▸ **Data excerpts**
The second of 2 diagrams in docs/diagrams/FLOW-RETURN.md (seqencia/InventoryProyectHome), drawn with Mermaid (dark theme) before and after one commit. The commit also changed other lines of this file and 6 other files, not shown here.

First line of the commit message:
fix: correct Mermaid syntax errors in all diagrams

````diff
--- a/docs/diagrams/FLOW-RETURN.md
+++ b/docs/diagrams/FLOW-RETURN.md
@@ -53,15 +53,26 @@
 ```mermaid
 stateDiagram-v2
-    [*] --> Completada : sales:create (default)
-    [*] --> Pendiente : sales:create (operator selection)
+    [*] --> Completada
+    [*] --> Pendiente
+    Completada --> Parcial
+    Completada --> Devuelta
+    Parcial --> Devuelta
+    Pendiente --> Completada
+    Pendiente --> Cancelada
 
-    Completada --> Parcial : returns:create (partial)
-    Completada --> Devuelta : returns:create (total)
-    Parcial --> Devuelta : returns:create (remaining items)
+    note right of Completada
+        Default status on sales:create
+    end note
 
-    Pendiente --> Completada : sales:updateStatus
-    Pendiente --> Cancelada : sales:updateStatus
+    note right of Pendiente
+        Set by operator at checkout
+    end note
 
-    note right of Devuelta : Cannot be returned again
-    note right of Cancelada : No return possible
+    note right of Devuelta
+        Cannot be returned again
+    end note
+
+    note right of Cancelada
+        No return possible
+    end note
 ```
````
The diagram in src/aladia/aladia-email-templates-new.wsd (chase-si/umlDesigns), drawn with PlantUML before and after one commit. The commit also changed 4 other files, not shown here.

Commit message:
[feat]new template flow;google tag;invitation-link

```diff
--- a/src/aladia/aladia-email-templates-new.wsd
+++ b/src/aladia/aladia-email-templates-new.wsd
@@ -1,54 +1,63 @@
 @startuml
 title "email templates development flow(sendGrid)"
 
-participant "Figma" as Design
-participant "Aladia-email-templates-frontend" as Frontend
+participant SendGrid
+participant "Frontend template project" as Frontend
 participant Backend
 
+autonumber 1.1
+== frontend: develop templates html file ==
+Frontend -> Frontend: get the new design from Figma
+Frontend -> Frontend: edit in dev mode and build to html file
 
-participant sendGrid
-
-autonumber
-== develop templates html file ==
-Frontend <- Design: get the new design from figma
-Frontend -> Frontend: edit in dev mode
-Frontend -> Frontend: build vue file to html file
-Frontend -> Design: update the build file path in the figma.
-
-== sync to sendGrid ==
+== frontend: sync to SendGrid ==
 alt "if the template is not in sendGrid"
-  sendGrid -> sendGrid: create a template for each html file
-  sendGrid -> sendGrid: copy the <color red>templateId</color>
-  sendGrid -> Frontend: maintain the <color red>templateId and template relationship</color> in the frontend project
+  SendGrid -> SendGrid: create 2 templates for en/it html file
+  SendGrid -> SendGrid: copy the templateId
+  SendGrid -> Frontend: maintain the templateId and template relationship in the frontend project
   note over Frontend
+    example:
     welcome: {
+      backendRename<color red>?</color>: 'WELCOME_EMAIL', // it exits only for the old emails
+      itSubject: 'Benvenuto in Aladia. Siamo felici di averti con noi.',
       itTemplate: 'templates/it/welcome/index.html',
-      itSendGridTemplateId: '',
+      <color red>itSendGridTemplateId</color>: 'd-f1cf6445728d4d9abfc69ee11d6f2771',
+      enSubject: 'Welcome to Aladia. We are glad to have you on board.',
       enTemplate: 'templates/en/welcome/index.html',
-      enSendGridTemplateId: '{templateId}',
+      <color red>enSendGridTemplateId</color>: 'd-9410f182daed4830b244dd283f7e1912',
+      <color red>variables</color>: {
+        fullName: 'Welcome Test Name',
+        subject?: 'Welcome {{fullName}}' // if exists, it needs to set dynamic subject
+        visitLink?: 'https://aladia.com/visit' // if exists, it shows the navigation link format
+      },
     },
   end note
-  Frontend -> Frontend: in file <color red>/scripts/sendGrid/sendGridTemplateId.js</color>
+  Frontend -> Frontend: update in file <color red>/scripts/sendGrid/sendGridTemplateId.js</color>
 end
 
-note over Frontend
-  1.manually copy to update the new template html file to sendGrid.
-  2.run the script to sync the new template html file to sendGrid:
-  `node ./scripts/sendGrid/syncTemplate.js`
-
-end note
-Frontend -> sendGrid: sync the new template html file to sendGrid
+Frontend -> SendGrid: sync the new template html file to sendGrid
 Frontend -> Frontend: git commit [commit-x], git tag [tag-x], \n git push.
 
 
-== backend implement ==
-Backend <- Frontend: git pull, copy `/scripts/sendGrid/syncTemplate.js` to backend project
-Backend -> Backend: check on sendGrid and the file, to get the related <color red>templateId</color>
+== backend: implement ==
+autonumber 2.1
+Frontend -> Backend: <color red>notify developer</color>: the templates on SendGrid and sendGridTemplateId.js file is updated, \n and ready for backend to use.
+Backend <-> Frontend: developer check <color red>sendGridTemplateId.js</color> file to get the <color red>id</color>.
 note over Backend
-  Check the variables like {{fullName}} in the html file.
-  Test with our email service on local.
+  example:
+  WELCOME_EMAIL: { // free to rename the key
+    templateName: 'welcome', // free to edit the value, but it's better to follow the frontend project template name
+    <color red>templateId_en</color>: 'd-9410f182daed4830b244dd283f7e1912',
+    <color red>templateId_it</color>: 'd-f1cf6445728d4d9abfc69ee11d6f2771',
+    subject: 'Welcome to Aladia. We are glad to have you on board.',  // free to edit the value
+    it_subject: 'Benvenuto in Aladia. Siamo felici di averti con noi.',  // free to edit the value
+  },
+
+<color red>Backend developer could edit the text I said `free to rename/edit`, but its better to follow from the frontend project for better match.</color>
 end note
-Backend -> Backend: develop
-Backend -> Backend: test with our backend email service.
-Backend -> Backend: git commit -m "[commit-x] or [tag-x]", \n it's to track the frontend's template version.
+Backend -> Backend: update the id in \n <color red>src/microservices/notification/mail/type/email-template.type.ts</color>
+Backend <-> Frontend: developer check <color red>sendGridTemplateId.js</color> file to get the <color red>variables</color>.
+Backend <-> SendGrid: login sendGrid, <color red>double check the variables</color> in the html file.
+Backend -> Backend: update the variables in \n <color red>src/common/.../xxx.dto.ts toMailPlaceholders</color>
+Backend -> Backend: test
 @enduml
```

▸ **Task to complete**
What lines in the data above contain the word "developer"? Copy them all.

▸ **Result of this exercise**
+Frontend -> Backend: <color red>notify developer</color>: the templates on SendGrid and sendGridTemplateId.js file is updated, \n and ready for backend to use.
+Backend <-> Frontend: developer check <color red>sendGridTemplateId.js</color> file to get the <color red>id</color>.
+<color red>Backend developer could edit the text I said `free to rename/edit`, but its better to follow from the frontend project for better match.</color>
+Backend <-> Frontend: developer check <color red>sendGridTemplateId.js</color> file to get the <color red>variables</color>.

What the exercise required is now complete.